_DATA FOR ANALYSIS_.
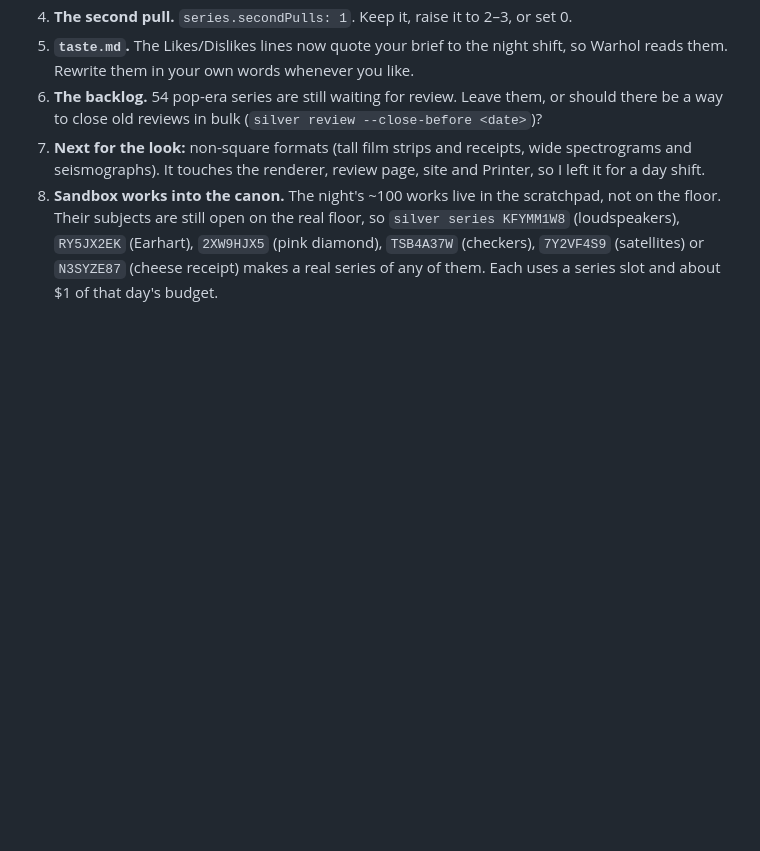
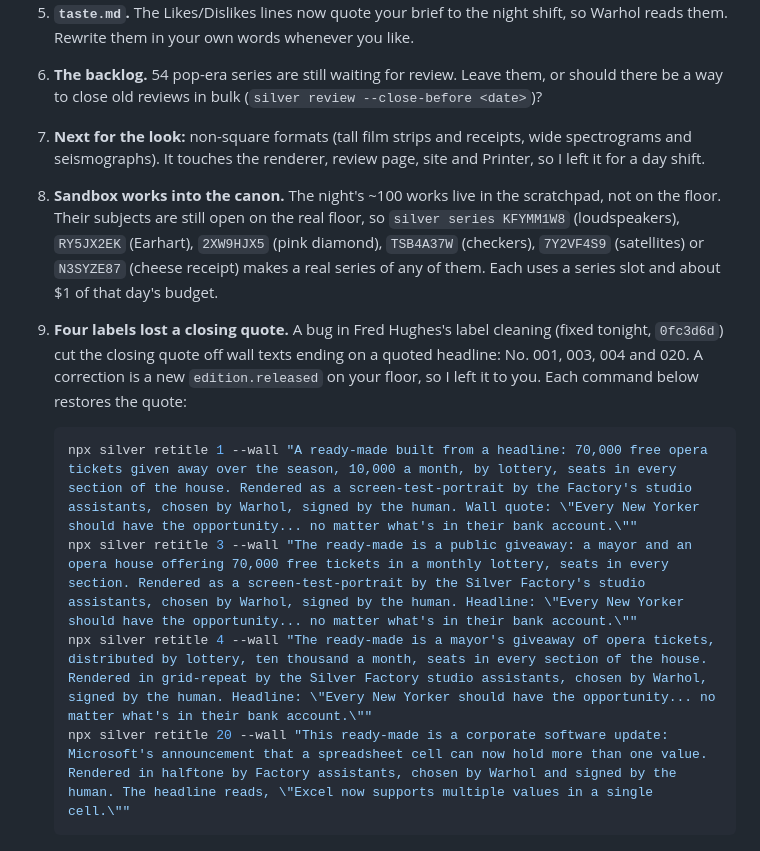
Before and after one commit to y-a-v-a/silver, a Markdown page: ACTIONS.md, the part around the change. GitHub-like rendering; blank space fills up the shorter version.

Commit message:
ACTIONS.md: the four labels that lost a closing quote
Co-Authored-By: Claude Opus 5.5 <noreply@anthropic.com>
Claude-Session: https://claude.ai/code/session_01NqzsJYsc5ohHVLzRA2nUKa

````diff
--- a/ACTIONS.md
+++ b/ACTIONS.md
@@ -614,3 +614,11 @@ Phase 9 is built on the branch `night-shift/wilder` (local, not pushed). The 09:
 6. **The backlog.** 54 pop-era series are still waiting for review. Leave them, or should there be a way to close old reviews in bulk (`silver review --close-before <date>`)?
 7. **Next for the look:** non-square formats (tall film strips and receipts, wide spectrograms and seismographs). It touches the renderer, review page, site and Printer, so I left it for a day shift.
 8. **Sandbox works into the canon.** The night's ~100 works live in the scratchpad, not on the floor. Their subjects are still open on the real floor, so `silver series KFYMM1W8` (loudspeakers), `RY5JX2EK` (Earhart), `2XW9HJX5` (pink diamond), `TSB4A37W` (checkers), `7Y2VF4S9` (satellites) or `N3SYZE87` (cheese receipt) makes a real series of any of them. Each uses a series slot and about $1 of that day's budget.
+9. **Four labels lost a closing quote.** A bug in Fred Hughes's label cleaning (fixed tonight, `0fc3d6d`) cut the closing quote off wall texts ending on a quoted headline: No. 001, 003, 004 and 020. A correction is a new `edition.released` on your floor, so I left it to you. Each command below restores the quote:
+
+   ```sh
+   npx silver retitle 1 --wall "A ready-made built from a headline: 70,000 free opera tickets given away over the season, 10,000 a month, by lottery, seats in every section of the house. Rendered as a screen-test-portrait by the Factory's studio assistants, chosen by Warhol, signed by the human. Wall quote: \"Every New Yorker should have the opportunity... no matter what's in their bank account.\""
+   npx silver retitle 3 --wall "The ready-made is a public giveaway: a mayor and an opera house offering 70,000 free tickets in a monthly lottery, seats in every section. Rendered as a screen-test-portrait by the Silver Factory's studio assistants, chosen by Warhol, signed by the human. Headline: \"Every New Yorker should have the opportunity... no matter what's in their bank account.\""
+   npx silver retitle 4 --wall "The ready-made is a mayor's giveaway of opera tickets, distributed by lottery, ten thousand a month, seats in every section of the house. Rendered in grid-repeat by the Silver Factory studio assistants, chosen by Warhol, signed by the human. Headline: \"Every New Yorker should have the opportunity... no matter what's in their bank account.\""
+   npx silver retitle 20 --wall "This ready-made is a corporate software update: Microsoft's announcement that a spreadsheet cell can now hold more than one value. Rendered in halftone by Factory assistants, chosen by Warhol and signed by the human. The headline reads, \"Excel now supports multiple values in a single cell.\""
+   ```
````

_WHAT THE TASK ASKS_. Nothing but a number is required: the number of lines in the material holding the string "ACTIONS".

_EXERCISE OUTPUT_. 4